A portion of a retractable dam stuck in the down position at Erie Canal Lock 9 in Glenville shouldn’t block the flow of ice if it starts raining during a warming trend this weekend, according to the state Canal Corp.
“The Canal Corporation will continue to monitor conditions at Lock E-9 and throughout our system,” Canal Corp. spokesman Shane Mahar said in an email Friday.
The National Weather Service issued a flood watch from this afternoon through Sunday afternoon. Moderate to heavy rain is expected while temperatures spike above 40 degrees and as high as the low 50s.
Rainfall amounts are expected to range from as much as an inch in the Capital Region and to the north and west to as much as 2 inches to the south and east.

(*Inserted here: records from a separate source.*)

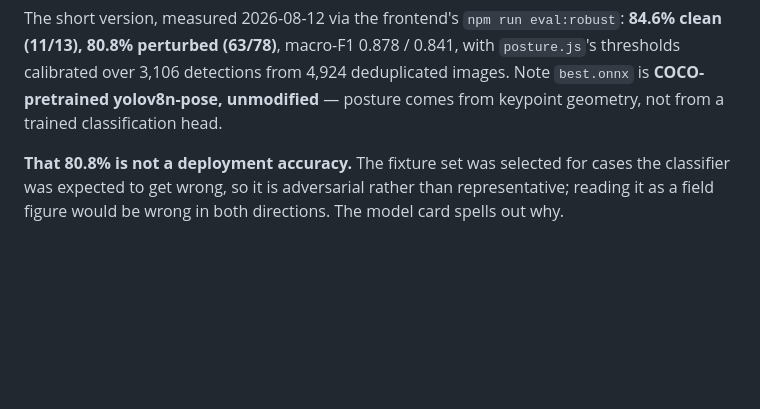
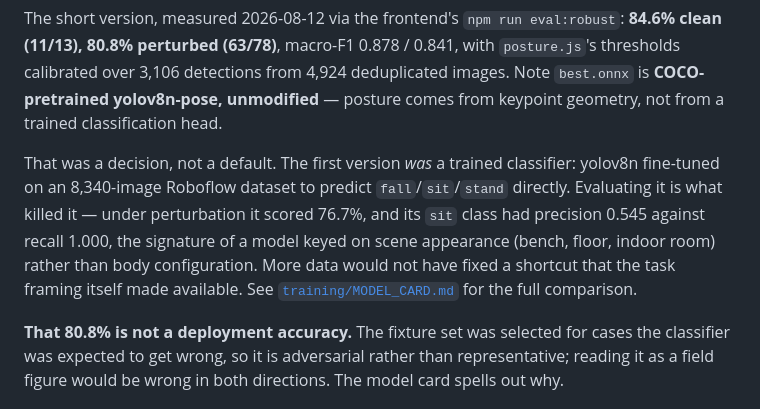
Before and after one commit to Amunet98/human-anomaly-detection-backend, a Markdown page: README.md, the part around the change. Drawn GitHub-style; blank space fills up the shorter version.

Commit message:
Record that the pose-model choice was measured, not assumed
Co-Authored-By: Claude Sonnet 5 <noreply@anthropic.com>
Claude-Session: https://claude.ai/code/session_01JK8bDP65oRaJvc1hG7M8Q3

```diff
--- a/README.md
+++ b/README.md
@@ -23,6 +23,15 @@ The short version, measured 2026-08-12 via the frontend's `npm run eval:robust`:
 deduplicated images. Note `best.onnx` is **COCO-pretrained yolov8n-pose,
 unmodified** — posture comes from keypoint geometry, not from a trained
 classification head.
+
+That was a decision, not a default. The first version *was* a trained
+classifier: yolov8n fine-tuned on an 8,340-image Roboflow dataset to predict
+`fall`/`sit`/`stand` directly. Evaluating it is what killed it — under
+perturbation it scored 76.7%, and its `sit` class had precision 0.545 against
+recall 1.000, the signature of a model keyed on scene appearance (bench, floor,
+indoor room) rather than body configuration. More data would not have fixed a
+shortcut that the task framing itself made available. See
+[`training/MODEL_CARD.md`](training/MODEL_CARD.md) for the full comparison.
 
 **That 80.8% is not a deployment accuracy.** The fixture set was selected for
 cases the classifier was expected to get wrong, so it is adversarial rather
```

The makeup of the unique dams, built in the early 1900s, enables the Canal Corp. to pull them out of the water during the winter to allow for normal flow in the Mohawk River.
They are made up of 2-foot-wide “uprights” which are raised and lowered using chains hooked to them. Once lowered into “shoes” at the river’s floor, two large rectangular “pans” of steel slide along the uprights as they are lowered into
position during the summer to maintain reservoirs suitable for navigation.
The Canal Corp. lifted the retractable dams out of the water by late December, but crews had to wait to retract the Lock 9 dam because contractors needed water to hold up barges working on Lock 10 in Cranesville to the west.
Further prolonging the Lock 9 retractable dam’s removal was an ongoing bridge-painting project being coordinated by the state Department of Transportation.
When crews began to lift the uprights and dams at Lock 9, the chains that connect to two upright structures snapped, leaving the Canal Corp. unable to move them.
Contractors could refit the chains and get them working, but they’d have to go into the frigid river that’s flowing beneath more than a foot of ice, a life-risking process.
So for now, the Canal Corp. has to wait until conditions improve enough for somebody to make the repairs.
With two uprights immobile, ice in the river could get caught. But the river at Lock 9, which includes a bridge carrying state Route 103, is about 300 feet wide, so engineers are not expecting the situation to impede the flow of ice.